And I am content with all of this.
As I have shifted my perspective and come to place of happiness and contentment, I am truly able to identify and appreciate the gifts of raising a child with Autism.
Seven gifts of raising a child with significant special needs:
• The gift of experiencing true FREEDOM by LETTING GO of expectations and completely accepting what is real.
• The gift that being her mom is part of MY STORY. As much as I would never have wished for my daughter to have Autism, raising her is a significant piece of my life story, which has strongly impacted who I am today and what I have to offer to the world.
• The gift of the Autism/special needs COMMUNITY. There is so much love, support, and understanding in this diverse group of people.
• The gift of CELEBRATING the littlest things (like the first time Leah ate a piece of chocolate and instead of gagging she reached for more. Or the time when I took her for a haircut and she sat in the chair for ten minutes and actually got a haircut. Or when she started nodding yes and no.).
• The gift of CHOICE. I have choice in loving my life and living my life, or allowing grief, stress and anxiety to cloud my every moment. I choose to embrace life to the fullest, to experience joy, and to be open to infinite possibilities.
• The gift of SIMPLICITY in a child with so much complexity. Leah may never know greed, vanity or jealousy. She lives her life simply, driven by her emotion.
• The gift of her SPIRIT. Witnessing Leah’s pure full body uninhibited JOY, is one of the most beautiful energies I’ve ever known.
Because of the lessons I learned raising a child with Autism, I truly believe I’m now happier than I’ve ever been.

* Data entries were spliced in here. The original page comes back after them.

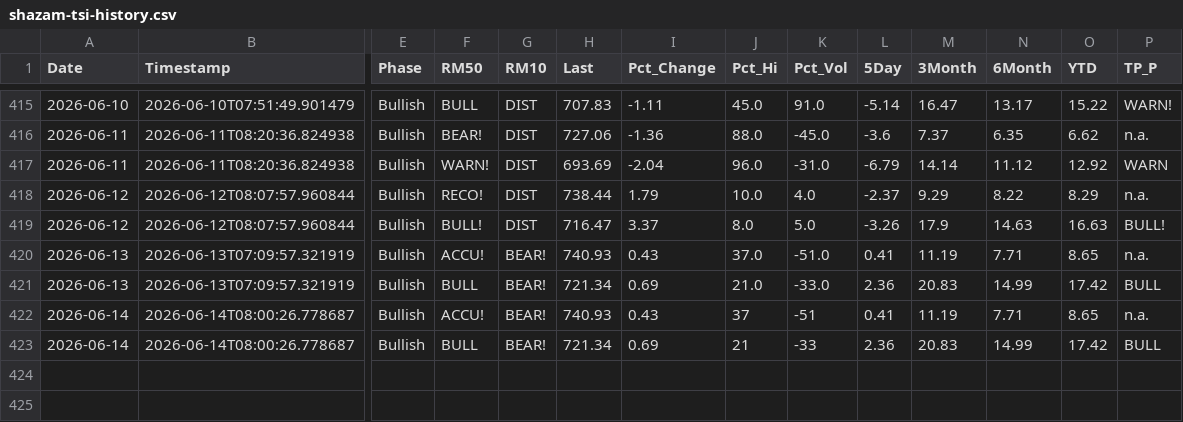
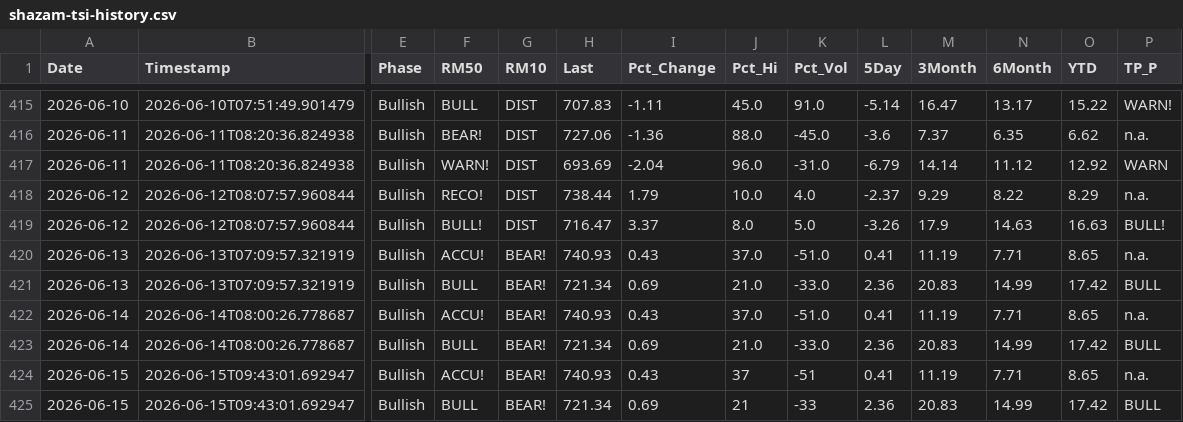
Before and after one commit to blumenty/stock-data-automation, a CSV file: data/shazam-tsi-history.csv, drawn as a sheet; only a part is shown, gaps mark what is left out; rows hold the shown columns only; the diff names each change by its address in the sheet, - before the commit and + after, or states it on an @@ line.

```diff
--- a/data/shazam-tsi-history.csv
+++ b/data/shazam-tsi-history.csv
-J422 (Pct_Hi): 37
+J422 (Pct_Hi): 37.0
-K422 (Pct_Vol): -51
+K422 (Pct_Vol): -51.0
-J423 (Pct_Hi): 21
+J423 (Pct_Hi): 21.0
-K423 (Pct_Vol): -33
+K423 (Pct_Vol): -33.0
+row 424: 2026-06-15 | 2026-06-15T09:43:01.692947 | Bullish | ACCU! | BEAR! | 740.93 | 0.43 | 37 | -51 | 0.41 | 11.19 | 7.71 | 8.65 | n.a.
+row 425: 2026-06-15 | 2026-06-15T09:43:01.692947 | Bullish | BULL | BEAR! | 721.34 | 0.69 | 21 | -33 | 2.36 | 20.83 | 14.99 | 17.42 | BULL
```
Also changed, not shown: data/Shazam-market-daily.csv, 2 other files.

Autism altered my path in ways much deeper than I may have ever found on my own.
Emily Berman is a Personal Empowerment Life Coach who guides others on their journeys to self-discovery, happiness and desires to live fulfilled lives. The twists and turns of Emily’s own journey include loss of life and loss of expectations, as her brother died in a tragic accident, she had three children in less than four years, and her middle child was diagnosed with severe Autism. Even a decade-long career as a special education teacher and a commitment to being a professional mom could not adequately prepare her for the devastation and disconnection these events caused. Through these experiences, Emily discovered tools and ways of thinking that helped her step fully into a happy and fulfilled life. She completed her coach training through The Coaches Training Institute, and is able to ignite transformation in others through her empathic, intuitive and candid coaching style. Emily also holds a Bachelor’s degree from Michigan State University, and a Master’s degree from California State University San Marcos, both in special education. Emily’s website is www.coachingwithemily.com.